Newton said how happy he was to be in Carolina and to be back to football. He also wasn't bothered by the rookie wage system, which set his incoming salary per the agreement between NFL owners and players.
"It really doesn't matter," Newton said. "Either way you look at it, I've still got more money than I've ever had."
Newton knows that if he reaches his potential on the football field, he'll make up any financial disparity later.
"In this league, they set standards," Newton said. "If you play the way they're predicting you to play, you're going to be all right either way it goes."
Newton was eager to take the field for his first practice at Wofford College later Saturday and said holding out was never an option, even before the NFL lockout. He spent the time away training, working out with Panthers wide receiver Steve Smith in some private sessions that proved to Newton the team has plenty of offense despite last year's awful showing.

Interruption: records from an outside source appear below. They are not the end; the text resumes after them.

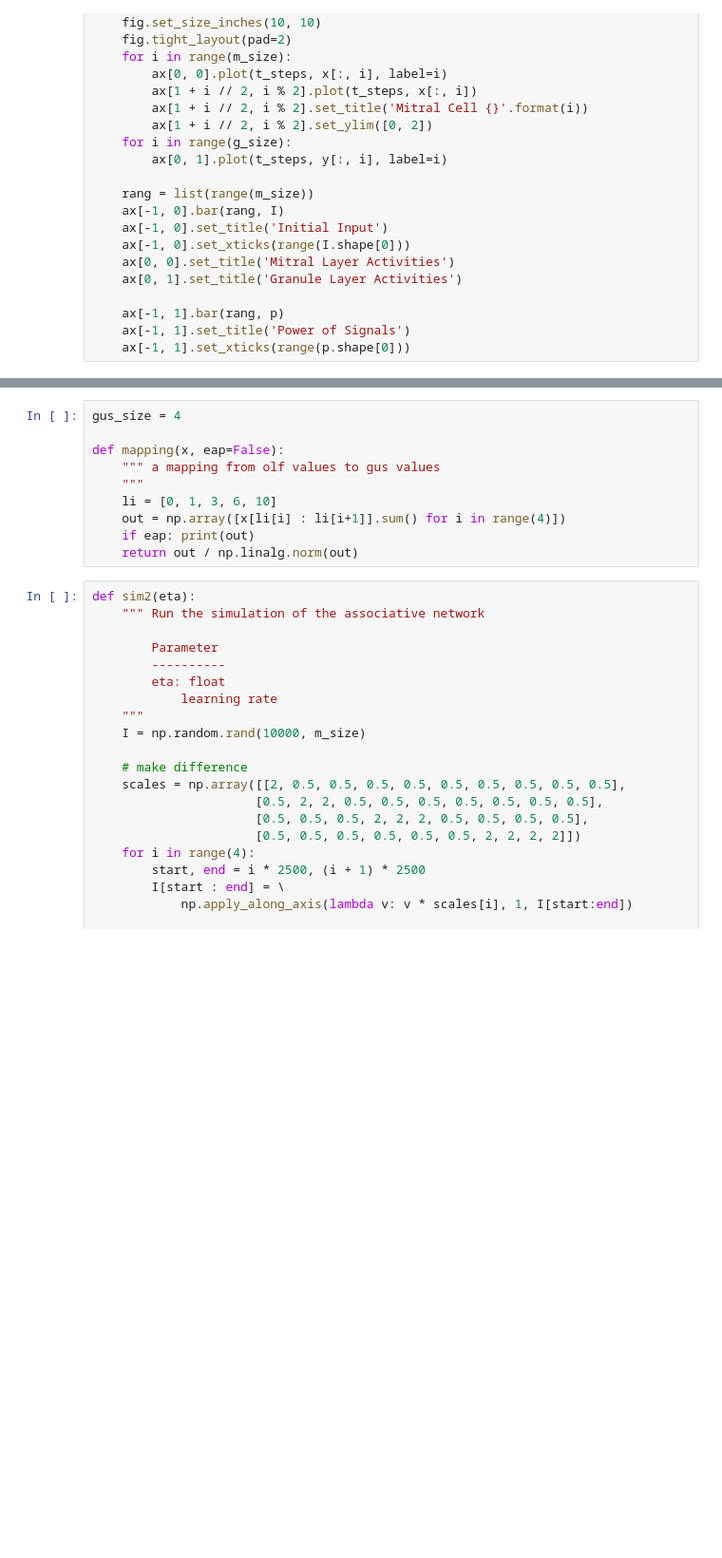
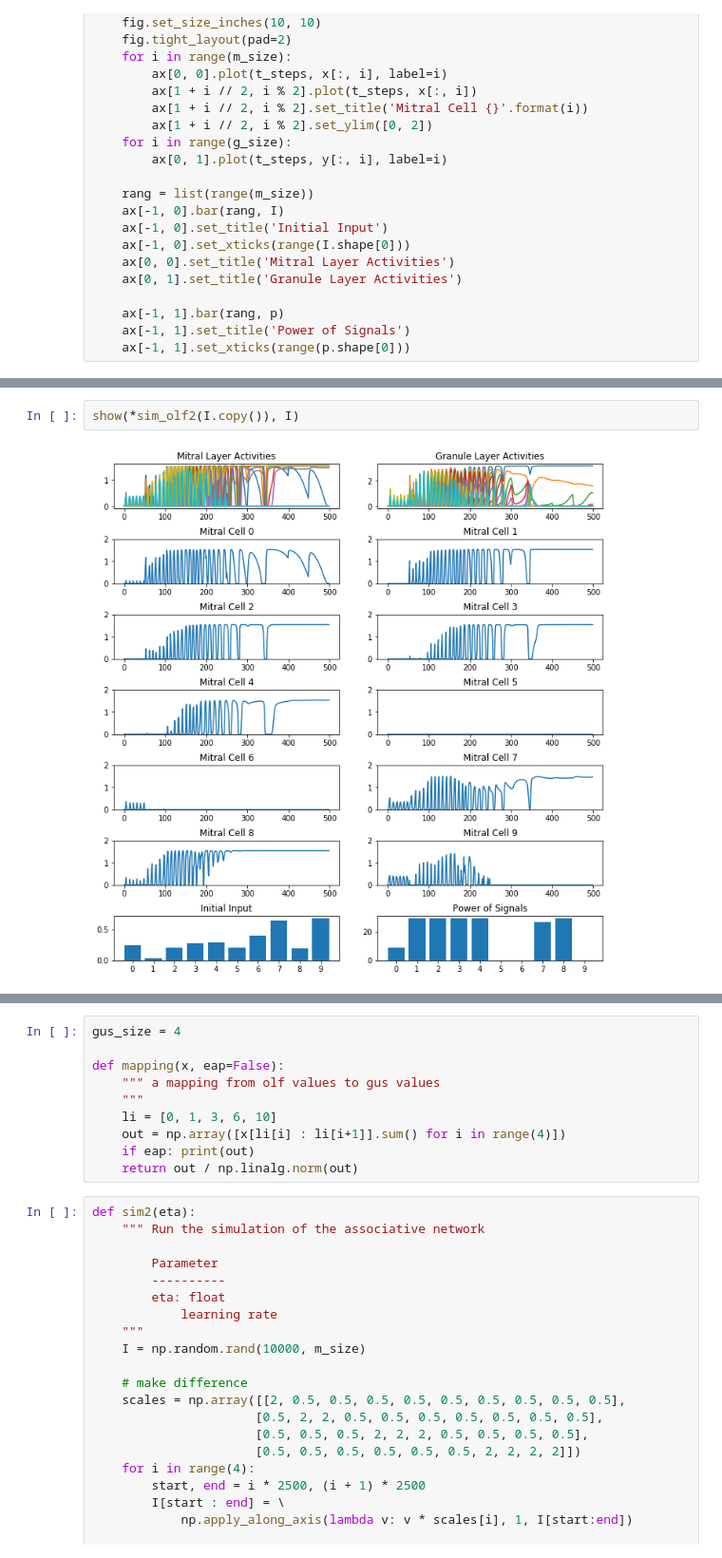
Before and after one commit to gongziyida/Modeling-Neural-Plasticity-with-Multisensory-Braitenberg-Vehicles, a Jupyter notebook: LiHopfield.ipynb, the cells around one changed output, grey strips where cells are left out. Shown at 95% size. Drawn from its saved outputs; the diff is of its cells as text; blank space fills up the shorter version.

```diff
--- a/LiHopfield.ipynb
+++ b/LiHopfield.ipynb
@@ -156,3 +211,7 @@ show(*sim_olf(I.copy()), I)
+# %%
+show(*sim_olf2(I.copy()), I)
+# %% [output]
+[figure, added]
 # %%
 show(*sim_olf(I.copy(), False), I)
 # %% [output]
```
Also changed, not shown: parts of 7 cells of this notebook, 16 other files.
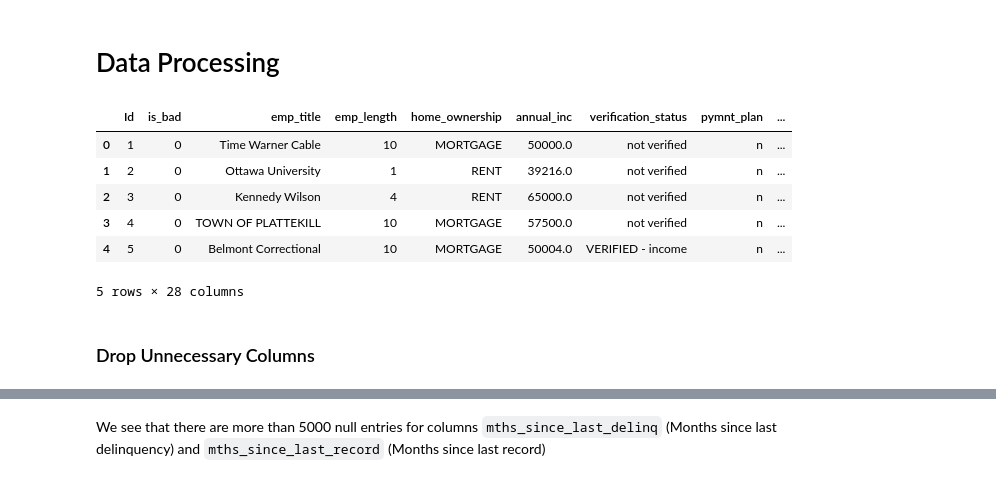
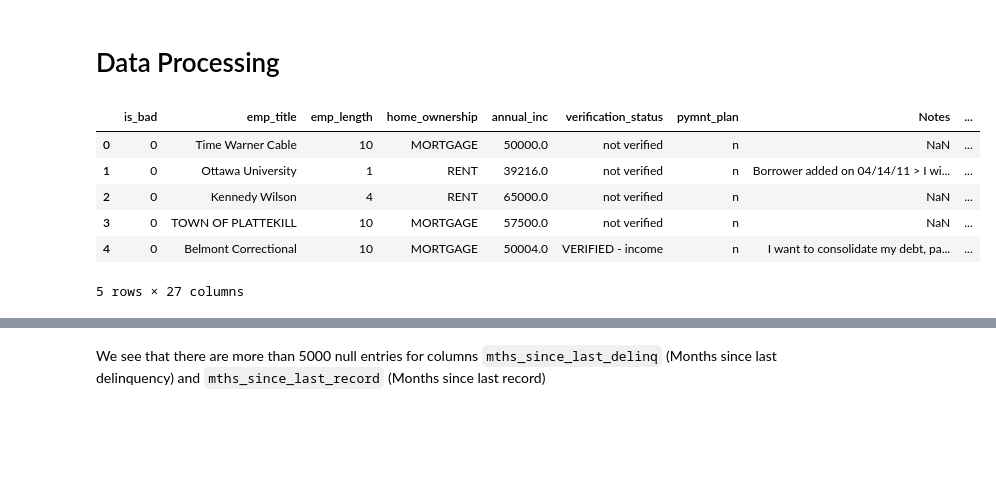
Before and after one commit to wryu94/loan_default_classification, a Jupyter notebook: loan_default_classification.ipynb, the cells around one changed output, grey strips where cells are left out. Drawn from its saved outputs; the diff is of its cells as text; code cells hidden in the pictures; blank space fills up the shorter version.

```diff
--- a/loan_default_classification.ipynb
+++ b/loan_default_classification.ipynb
@@ -102,14 +116,17 @@ from tensorflow import keras
 # %%
 # Load csv
 df_raw = pd.read_csv('dataset.csv')
+
+# Drop the 'id' column as it's redundant to the table indices
+df_raw.drop(['Id'],axis=1,inplace=True)
+
+# Check the dataframe
 df_raw.head()
 # %% [output]
-|  | Id | is_bad | emp_title | emp_length | home_ownership | annual_inc | verification_status | pymnt_plan | ... |
-| 0 | 1 | 0 | Time Warner Cable | 10 | MORTGAGE | 50000.0 | not verified | n | ... |
-| 1 | 2 | 0 | Ottawa University | 1 | RENT | 39216.0 | not verified | n | ... |
-| 2 | 3 | 0 | Kennedy Wilson | 4 | RENT | 65000.0 | not verified | n | ... |
-| 3 | 4 | 0 | TOWN OF PLATTEKILL | 10 | MORTGAGE | 57500.0 | not verified | n | ... |
-| 4 | 5 | 0 | Belmont Correctional | 10 | MORTGAGE | 50004.0 | VERIFIED - income | n | ... |
+|  | is_bad | emp_title | emp_length | home_ownership | annual_inc | verification_status | pymnt_plan | Notes | ... |
+| 0 | 0 | Time Warner Cable | 10 | MORTGAGE | 50000.0 | not verified | n | NaN | ... |
+| 1 | 0 | Ottawa University | 1 | RENT | 39216.0 | not verified | n | Borrower added on 04/14/11 > I wi... | ... |
+| 2 | 0 | Kennedy Wilson | 4 | RENT | 65000.0 | not verified | n | NaN | ... |
+| 3 | 0 | TOWN OF PLATTEKILL | 10 | MORTGAGE | 57500.0 | not verified | n | NaN | ... |
+| 4 | 0 | Belmont Correctional | 10 | MORTGAGE | 50004.0 | VERIFIED - income | n | I want to consolidate my debt, pa... | ... |
-5 rows × 28 columns
+5 rows × 27 columns
-# %% [markdown]
-### Drop Unnecessary Columns
```
Also changed, not shown: parts of 138 cells of this notebook.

Newton received offensive coordinator Rob Chudzinski's playbook in April during the short time a judge lifted the lockout. Newton has worked to learn what he can, but he knows he can't really progress until he gets back on the field. He'll wear No. 1 at Panthers camp with quarterback rival Jimmy Clausen wearing No. 2, the jersey number Newton wore at Auburn during the 14-0 BCS national championship season.
Newton said he and Clausen talked about him acquiring No. 2, but in the end believed it was best to start out fresh.
"Rightfully so, since it was his number," Newton said.
He and Clausen have a healthy, friendly relationship so far, and both understand that the quarterback competition will make each one better for the Panthers.
"I don't want to give off a situation where we hate each other's guts and we're just out there running over each other," Newton said. "Jimmy is helping me, and I hope I'm helping Jimmy. We want to bring out the best in each other."
A long sideline throw to Smith drew ooohs and shouts. Newton also had several incompletions, especially when the defense rushed. Afterward, he ran over to the stands and spent about 15 minutes signing shirts, football and posters as young fans screamed his name.
"That's important. The young guys should take advantage of this," he said.
Carolina hopes those cheers continue into the regular season after the team set a franchise low in points scored in 2010. The 6-foot-5 Newton knows he'll have some help with that, starting with Smith.
The Panthers' sometimes prickly receiver had nothing but glowing reviews for Newton in their workouts, which apparently went a long way toward Smith wanting to remain with the team.
"I don't know about you guys, but I don't know that I've ever seen anyone like him," Olsen said of his new quarterback. "Watching him on TV is a whole lot different than seeing him in person. He just has that something about him, that confidence."
Newton hopes he can carry that through camp and into the regular season. He said he's prepared to work as hard as possible to show he's ready for the NFL.
"It's exciting just to be around the football atmosphere again," he said.
Copyright 2011 by The Associated Press